Saturday, January 18, 2014

Notes on Novels (Part 1)

The Yellow Eyes of Crocodiles by Katherine Pancol
This translated French best-seller has many differences from popular English-language novels. For one thing, casual racism and antisemitism are present to a degree that's no longer acceptable in America, I'm sorry to say. Examples: a greedy, boorish, lustful Jewish character and a caricatured Chinese houseboy named Pong. Enough on that topic.

The main characters are numerous, but not hard to keep track of -- several mothers and teenage children, various husbands, estranged husbands, lovers, ex-lovers, and other complicated relations. The plot concerns a variety of ways that the main characters deceive one another, deceive themselves, and try to deceive their children, who seem to see through them. It's not bad, though it goes on a bit too long. One or two of the lies and secrets are very far-fetched, but I won't spoil the surprise of finding out what the secrets are except that the eponymous eyes of the crocodiles are part of one of them.

Reviewers like this book better than I did. Reviewer Caroline See in the Washington Post: "There’s a three-part ending here that’s utterly preposterous, but hey, nothing’s perfect! — and this is a satisfying read."
Date: January 13

Beautiful Ruins by Jess Walter
This book has at least six different plots, and it slues among them, back and forth in time and space, from Hollywood to Italy to Seattle to Idaho to London, jumping 50 years or more at a single bound. Two or three of these plots are embedded literary works-in-progress by the characters -- a novel, an outline of a screen play, a stage play; these each get their own chapter.

Some of the characters are real, for example, Elizabeth Taylor and Richard Burton (no kidding). Several of the fictional characters work in the film industry, or want to. The characters are connected to each other one way or another, but their stories are fairly distinct until the very end, when there's a sort of philosophical chapter linking them together. Can you tell I didn't enjoy this book very much? I really liked the dust jacket, though -- it's retro.
Date: January 17

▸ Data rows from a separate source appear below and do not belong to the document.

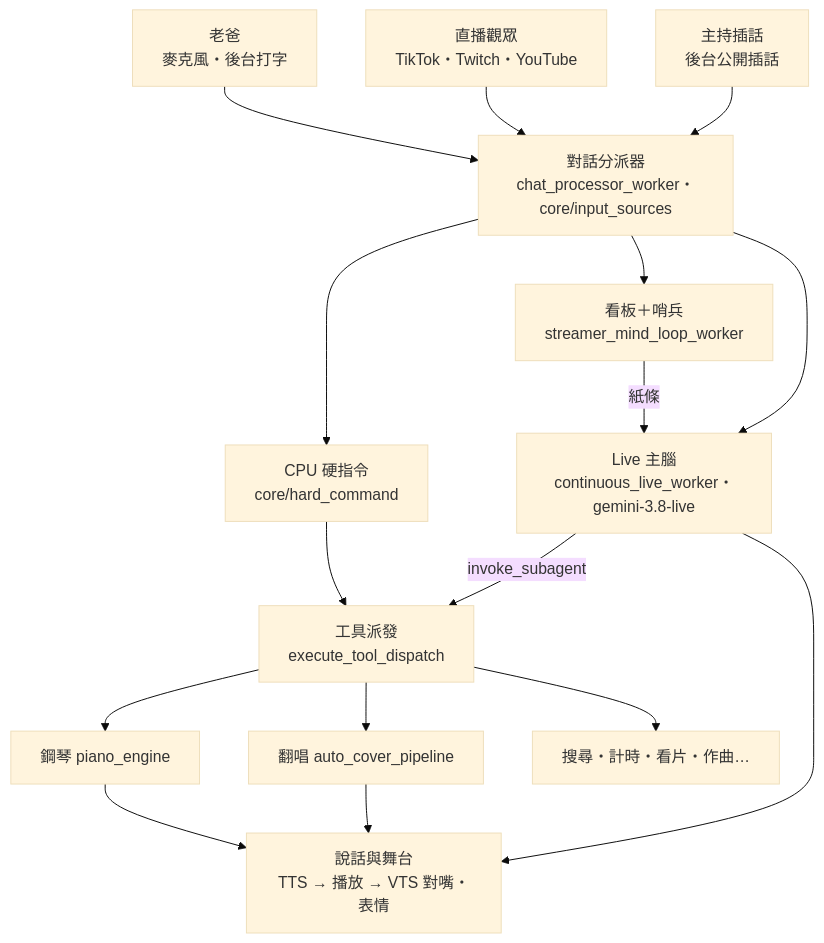
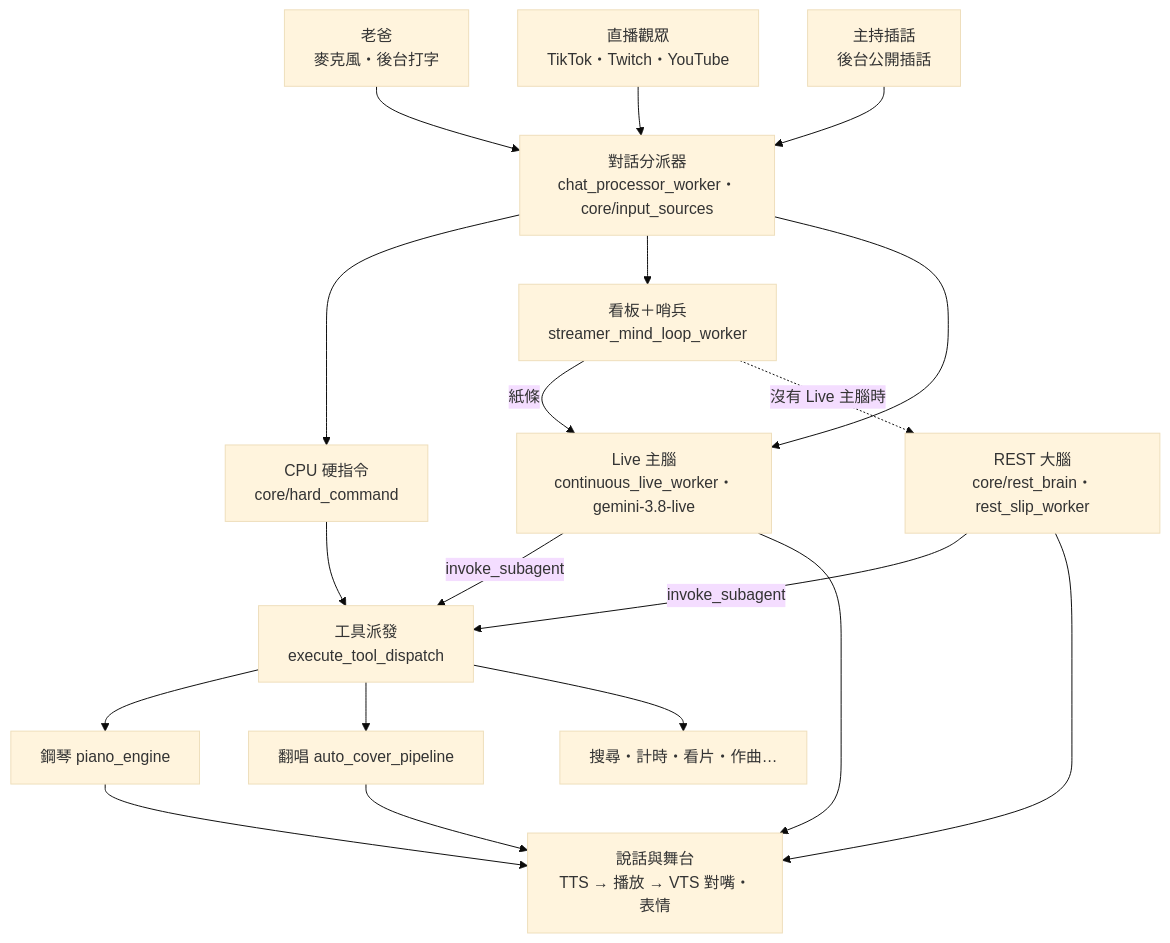
One commit to E5alR9/7L-vts changed the diagram in docs/ARCHITECTURE.md. Above: the diagram before and after it, drawn with Mermaid (base theme). The commit also changed other lines of this file and 1 other file, not shown here.

Commit message:
文件跟上 H：REST 大腦與舊 STT 備援的資料流、VTuber 模式沒有 Live 主腦（構想書新增 P）

````diff
--- a/docs/ARCHITECTURE.md
+++ b/docs/ARCHITECTURE.md
@@ -7,18 +7,21 @@
 ```mermaid
 flowchart TD
     A[老爸<br/>麥克風・後台打字] --> D
     B[直播觀眾<br/>TikTok・Twitch・YouTube] --> D
     C[主持插話<br/>後台公開插話] --> D
     D[對話分派器<br/>chat_processor_worker・core/input_sources] --> H[CPU 硬指令<br/>core/hard_command]
     D --> S[看板＋哨兵<br/>streamer_mind_loop_worker]
     D --> L[Live 主腦<br/>continuous_live_worker・gemini-3.8-live]
     S -- 紙條 --> L
+    S -. 沒有 Live 主腦時 .-> R[REST 大腦<br/>core/rest_brain・rest_slip_worker]
+    R -- invoke_subagent --> T
     H --> T[工具派發<br/>execute_tool_dispatch]
     L -- invoke_subagent --> T
     T --> P[鋼琴 piano_engine]
     T --> V[翻唱 auto_cover_pipeline]
     T --> W[搜尋・計時・看片・作曲…]
     L --> O[說話與舞台<br/>TTS → 播放 → VTS 對嘴・表情]
+    R --> O
     P --> O
     V --> O
 ```
````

Where'd you go, Bernadette? by Maria Semple
I read this a year or two ago, and really enjoyed it. Unlike some of the books I disliked, the plot was tightly constructed, and the characters were both amusing and well-thought-out. Bernadette, seemingly a crazy mother, turns out to have been a truly imaginative architect whose work was destroyed, leaving her in a discouraged and fragile state. She's victimized by an identity thief masquerading as a remote concierge who will take care of all her paper work -- so well portrayed that I've seen references to this part of the plot in serious articles about identity theft and how to take care of yourself online.

In the course of the novel Bernadette's husband, a Microsoft-exec, realizes what he values while the reader chuckles at a really good send-up of corporate behavior. Slowly their early-teenage daughter learns about her family and herself as she searches for Bernadette who goes missing in a wonderful adventure. It works! If you need to know more, there are over 2000 reviews on Or  you could just read the  book.

People of the Book by Geraldine Brooks
I read this a few years ago, and liked both the historical-fiction parts and the modern-detective-story parts. It's a suspense tale about the Sarajevo Haggadah, a book with a somewhat mysterious past, and a troubled present.

All of these books have been proposed as selections for my book club for next year, and they looked so good that I couldn't resist reading some and rethinking what I liked about the two I read in the past. I would be happy if we chose any of them except Beautiful Ruins, which is just too bad! I have at least two more proposed books to read and will report on them as well.

1 comment:

Jeanie said...

I haven't read Geraldine Brooks and feel somewhat ignorant for having passed her by. Pity about the film book -- I usually love books set in the industry but not if they skip about so much!